An idea of how to improve a heavy stock video tx antenna


Well Im sitting here with this heavy 3 dBi antenna for my lawmate tx and Im thinking. Its heavy, and the lawmate gets got, so why not shave weight off the base of the antenna while making it a heat sink? I'm going to get a patch or 7 dbi duck antenna so I have one antenna to mess around with. I was going to turn the base of the antenna with a drill while cutting off disk shaped sections with a dremel and a cut off disk.

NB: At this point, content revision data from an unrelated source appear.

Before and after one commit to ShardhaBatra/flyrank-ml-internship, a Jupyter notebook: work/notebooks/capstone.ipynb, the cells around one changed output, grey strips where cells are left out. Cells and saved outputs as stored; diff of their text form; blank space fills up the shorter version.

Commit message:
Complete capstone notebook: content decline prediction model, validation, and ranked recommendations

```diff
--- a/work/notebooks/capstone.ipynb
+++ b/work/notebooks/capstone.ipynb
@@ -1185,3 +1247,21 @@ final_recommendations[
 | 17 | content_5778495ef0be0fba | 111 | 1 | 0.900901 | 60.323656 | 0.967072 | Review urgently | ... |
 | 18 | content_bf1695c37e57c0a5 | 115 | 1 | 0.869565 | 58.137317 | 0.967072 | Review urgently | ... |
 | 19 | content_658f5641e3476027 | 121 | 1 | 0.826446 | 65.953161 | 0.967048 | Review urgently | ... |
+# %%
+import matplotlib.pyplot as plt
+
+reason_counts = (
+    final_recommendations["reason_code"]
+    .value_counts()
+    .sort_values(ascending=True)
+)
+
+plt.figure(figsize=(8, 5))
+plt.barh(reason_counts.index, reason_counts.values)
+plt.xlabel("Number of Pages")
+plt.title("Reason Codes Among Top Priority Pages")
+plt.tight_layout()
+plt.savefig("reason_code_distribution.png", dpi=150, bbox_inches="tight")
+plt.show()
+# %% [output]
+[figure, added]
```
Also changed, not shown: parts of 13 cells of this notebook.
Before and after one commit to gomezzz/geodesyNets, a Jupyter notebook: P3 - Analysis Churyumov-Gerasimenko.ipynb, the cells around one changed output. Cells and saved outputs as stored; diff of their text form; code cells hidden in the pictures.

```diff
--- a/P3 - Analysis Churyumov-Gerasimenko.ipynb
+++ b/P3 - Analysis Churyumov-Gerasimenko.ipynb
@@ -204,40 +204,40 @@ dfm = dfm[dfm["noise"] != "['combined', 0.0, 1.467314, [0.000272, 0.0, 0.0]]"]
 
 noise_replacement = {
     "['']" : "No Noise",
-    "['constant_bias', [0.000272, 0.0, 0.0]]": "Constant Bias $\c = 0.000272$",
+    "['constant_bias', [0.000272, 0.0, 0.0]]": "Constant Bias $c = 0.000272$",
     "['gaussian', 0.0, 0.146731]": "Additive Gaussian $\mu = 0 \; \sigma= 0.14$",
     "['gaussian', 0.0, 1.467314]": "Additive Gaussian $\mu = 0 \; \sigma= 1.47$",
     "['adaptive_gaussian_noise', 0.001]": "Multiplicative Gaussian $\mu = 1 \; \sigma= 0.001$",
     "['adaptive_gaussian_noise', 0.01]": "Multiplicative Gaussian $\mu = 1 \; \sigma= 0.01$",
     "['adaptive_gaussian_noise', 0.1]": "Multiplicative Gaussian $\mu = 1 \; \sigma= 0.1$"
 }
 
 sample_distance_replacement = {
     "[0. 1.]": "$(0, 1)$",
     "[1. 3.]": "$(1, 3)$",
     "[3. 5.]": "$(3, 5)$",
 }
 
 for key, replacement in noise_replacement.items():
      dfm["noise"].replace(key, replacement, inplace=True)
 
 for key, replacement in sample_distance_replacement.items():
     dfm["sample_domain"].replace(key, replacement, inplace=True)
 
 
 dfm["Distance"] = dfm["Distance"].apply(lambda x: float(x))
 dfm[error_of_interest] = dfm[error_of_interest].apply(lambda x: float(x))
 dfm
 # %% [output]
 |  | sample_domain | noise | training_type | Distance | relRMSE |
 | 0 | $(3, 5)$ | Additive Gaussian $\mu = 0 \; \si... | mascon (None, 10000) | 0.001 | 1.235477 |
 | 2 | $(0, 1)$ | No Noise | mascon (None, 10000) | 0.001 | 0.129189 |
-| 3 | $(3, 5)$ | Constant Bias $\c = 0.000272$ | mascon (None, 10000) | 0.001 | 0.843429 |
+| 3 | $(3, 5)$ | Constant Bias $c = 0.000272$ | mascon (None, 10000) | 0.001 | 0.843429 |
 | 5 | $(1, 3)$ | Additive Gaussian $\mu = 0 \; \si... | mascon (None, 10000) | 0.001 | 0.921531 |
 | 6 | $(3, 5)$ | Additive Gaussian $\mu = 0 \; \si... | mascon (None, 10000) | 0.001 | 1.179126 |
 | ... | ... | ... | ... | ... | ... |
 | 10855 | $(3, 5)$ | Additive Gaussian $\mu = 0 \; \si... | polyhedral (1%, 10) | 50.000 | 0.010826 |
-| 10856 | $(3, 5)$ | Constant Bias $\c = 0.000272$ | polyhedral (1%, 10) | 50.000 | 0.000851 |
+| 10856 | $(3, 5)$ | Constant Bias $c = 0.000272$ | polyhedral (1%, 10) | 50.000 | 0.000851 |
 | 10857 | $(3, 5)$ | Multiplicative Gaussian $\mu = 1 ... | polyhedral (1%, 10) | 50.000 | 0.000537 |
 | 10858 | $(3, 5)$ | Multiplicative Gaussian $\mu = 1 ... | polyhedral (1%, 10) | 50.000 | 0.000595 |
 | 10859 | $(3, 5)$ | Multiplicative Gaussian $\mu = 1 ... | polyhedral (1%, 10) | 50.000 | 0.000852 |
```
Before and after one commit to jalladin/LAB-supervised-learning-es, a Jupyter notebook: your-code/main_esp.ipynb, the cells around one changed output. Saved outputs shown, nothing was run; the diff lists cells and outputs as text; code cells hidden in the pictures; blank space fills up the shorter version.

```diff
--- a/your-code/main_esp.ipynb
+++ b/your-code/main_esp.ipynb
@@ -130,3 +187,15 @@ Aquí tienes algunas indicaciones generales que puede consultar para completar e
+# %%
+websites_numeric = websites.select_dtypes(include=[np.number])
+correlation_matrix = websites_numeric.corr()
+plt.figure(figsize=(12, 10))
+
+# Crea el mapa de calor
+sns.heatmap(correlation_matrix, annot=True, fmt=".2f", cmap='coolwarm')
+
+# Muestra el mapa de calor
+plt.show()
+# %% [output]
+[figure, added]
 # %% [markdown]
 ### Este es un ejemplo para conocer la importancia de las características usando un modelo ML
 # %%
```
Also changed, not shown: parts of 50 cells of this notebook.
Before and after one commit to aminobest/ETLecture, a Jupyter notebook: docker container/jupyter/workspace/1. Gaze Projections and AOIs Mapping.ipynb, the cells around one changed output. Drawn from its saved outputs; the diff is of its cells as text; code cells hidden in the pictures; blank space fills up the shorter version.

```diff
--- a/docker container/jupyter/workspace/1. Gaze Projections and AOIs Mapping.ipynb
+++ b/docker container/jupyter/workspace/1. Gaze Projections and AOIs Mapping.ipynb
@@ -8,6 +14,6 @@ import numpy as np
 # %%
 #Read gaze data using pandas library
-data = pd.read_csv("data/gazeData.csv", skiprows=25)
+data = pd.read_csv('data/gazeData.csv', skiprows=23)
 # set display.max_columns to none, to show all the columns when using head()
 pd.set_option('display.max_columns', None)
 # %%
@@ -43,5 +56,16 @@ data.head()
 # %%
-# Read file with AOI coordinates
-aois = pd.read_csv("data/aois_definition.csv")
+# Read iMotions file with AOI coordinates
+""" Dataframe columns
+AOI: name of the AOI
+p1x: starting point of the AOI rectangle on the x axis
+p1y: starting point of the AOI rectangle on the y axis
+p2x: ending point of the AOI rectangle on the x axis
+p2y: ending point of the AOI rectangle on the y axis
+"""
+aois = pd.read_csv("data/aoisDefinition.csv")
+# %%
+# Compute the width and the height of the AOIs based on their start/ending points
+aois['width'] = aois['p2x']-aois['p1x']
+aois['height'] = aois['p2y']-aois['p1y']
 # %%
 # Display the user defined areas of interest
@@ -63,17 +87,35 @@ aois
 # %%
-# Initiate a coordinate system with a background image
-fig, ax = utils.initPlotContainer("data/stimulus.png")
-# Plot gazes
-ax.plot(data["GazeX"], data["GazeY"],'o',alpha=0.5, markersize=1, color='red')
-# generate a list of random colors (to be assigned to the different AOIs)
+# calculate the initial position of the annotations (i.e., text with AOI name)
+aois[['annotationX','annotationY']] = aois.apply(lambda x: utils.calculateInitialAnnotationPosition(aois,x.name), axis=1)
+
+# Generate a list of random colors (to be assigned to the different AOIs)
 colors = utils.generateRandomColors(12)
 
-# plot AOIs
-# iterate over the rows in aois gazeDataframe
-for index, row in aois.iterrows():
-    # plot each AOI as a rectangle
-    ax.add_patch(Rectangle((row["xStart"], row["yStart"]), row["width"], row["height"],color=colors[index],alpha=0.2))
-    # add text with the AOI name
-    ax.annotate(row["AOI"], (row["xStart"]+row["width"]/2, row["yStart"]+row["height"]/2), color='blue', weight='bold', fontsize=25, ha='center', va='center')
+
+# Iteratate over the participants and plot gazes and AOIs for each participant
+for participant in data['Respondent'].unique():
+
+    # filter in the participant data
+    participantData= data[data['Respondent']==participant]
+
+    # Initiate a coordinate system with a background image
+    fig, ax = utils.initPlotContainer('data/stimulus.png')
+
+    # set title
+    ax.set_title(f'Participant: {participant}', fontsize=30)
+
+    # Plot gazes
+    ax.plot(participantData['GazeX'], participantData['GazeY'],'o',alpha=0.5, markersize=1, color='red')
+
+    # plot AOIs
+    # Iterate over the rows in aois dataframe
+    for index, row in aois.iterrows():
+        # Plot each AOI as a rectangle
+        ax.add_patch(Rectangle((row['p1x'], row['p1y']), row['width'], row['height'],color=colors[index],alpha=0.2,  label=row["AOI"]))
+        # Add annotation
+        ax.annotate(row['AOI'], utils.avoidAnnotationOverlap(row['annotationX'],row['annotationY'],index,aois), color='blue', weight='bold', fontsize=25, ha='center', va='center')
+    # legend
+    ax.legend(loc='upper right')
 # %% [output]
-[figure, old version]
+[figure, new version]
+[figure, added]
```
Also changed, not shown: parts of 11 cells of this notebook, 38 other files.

I would increase the surface area while making it lighter, but am not sure if it will interfere with function of it.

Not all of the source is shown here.